In this step, the first step is just a description of the resource hierarchy. In the second step, click on Go to the management resources page (Item 1), and you will be redirected to a new page where you can configure the structure of your organization.
We can either create projects (Item 1) or folders (Item 2) and start organizing them in a structure that matches the design and business requirements to support your organization’s cloud strategy.
When creating a new folder, you select the organization and the location, which helps when creating tiers.
In the datacenter folder, we added a new project called Datacenter Servers. We added four environments: sandbox, production, dev, and datacenter. The final result is depicted in the image below.
Back to the main task list, we should see the new projects that we have just created (Item 1) and click on Mark Task as Completed (Item 2).
Note: If you don’t see it, refresh the entire page. It seems to do the trick.

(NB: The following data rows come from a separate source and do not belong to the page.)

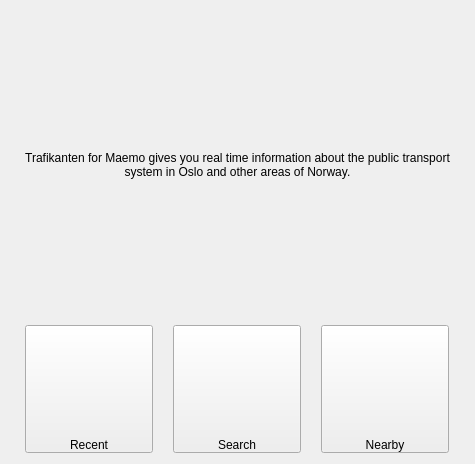
Old version of the form trafikantenwindow.ui in the repository dragly/trafikanten-maemo.
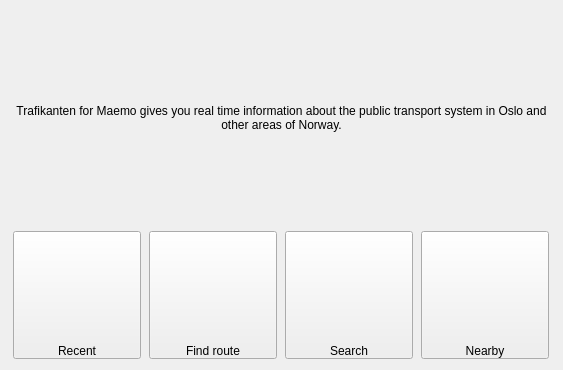
New version of the form. Icons and pictures are not drawn.

The edit to the form file:
```diff
--- a/trafikantenwindow.ui
+++ b/trafikantenwindow.ui
@@ -6,8 +6,8 @@
    <rect>
     <x>0</x>
     <y>0</y>
-    <width>475</width>
-    <height>464</height>
+    <width>563</width>
+    <height>370</height>
    </rect>
   </property>
   <property name="windowTitle">
@@ -84,6 +84,34 @@
         </property>
        </widget>
       </item>
+      <item>
+       <widget class="QPushButton" name="btnRouting">
+        <property name="minimumSize">
+         <size>
+          <width>128</width>
+          <height>128</height>
+         </size>
+        </property>
+        <property name="maximumSize">
+         <size>
+          <width>128</width>
+          <height>128</height>
+         </size>
+        </property>
+        <property name="styleSheet">
+         <string notr="true">QPushButton {
+border-image: url(:/images/search.png);
+text-align: bottom center;
+}
+QPushButton::pressed {
+border-image: url(:/images/search-pressed.png);
+}</string>
+        </property>
+        <property name="text">
+         <string>Find route</string>
+        </property>
+       </widget>
+      </item>
       <item>
        <widget class="QPushButton" name="btnSearch">
         <property name="minimumSize">
```
Left out of the diff: 5 changed lines with no effect on the pictures.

Step 6: Set up access control for your resource hierarchy
Now that we have a better understanding of how an organization, folder, and projects interact. We have enough knowledge to complete Step 6.
We will be integrating the core groups created in the first steps of this article series, and now we will assign them to either organization, folder, or project level.
The first step in this section is to grant some roles to the core groups that we defined. There are a couple of ways to do that, and the easier one is using the wizard. The procedure is simple, and we should copy (there is a button to copy at the end of the field) the name of the group on each section, then click on Add Member.
On the new blade, we should paste the group name that we copied from the previous step. Click on Save, and we should repeat that for each entry listed in the wizard.
We could do the same process without the help of a wizard. Just click on Manage Resources, located in the IAM & Admin area of the console. We can select which level we want (Item 1) and then grant/validate the permissions (Item 2).
If necessary, assign permissions to folders or projects, although that is not required.
Step 7: Set up support
This is the easiest step so far. We need to click on View Support Offerings, and on the new page, select the support plan to support your organization. When complete, go back to the tasks and click on Mark Tasks as Completed.
Google Cloud Platform journey: Just a few more steps to go
We are almost there! We created the hierarchy that we will use in GCP moving forward, and we are aware that a cloud is a dynamic place so that changes will happen in the feature, and we need to be ready and prepared to make those changes.
In our next article, we will be completing the remaining steps to complete the organization’s creation. See you there!
Featured image: Shutterstock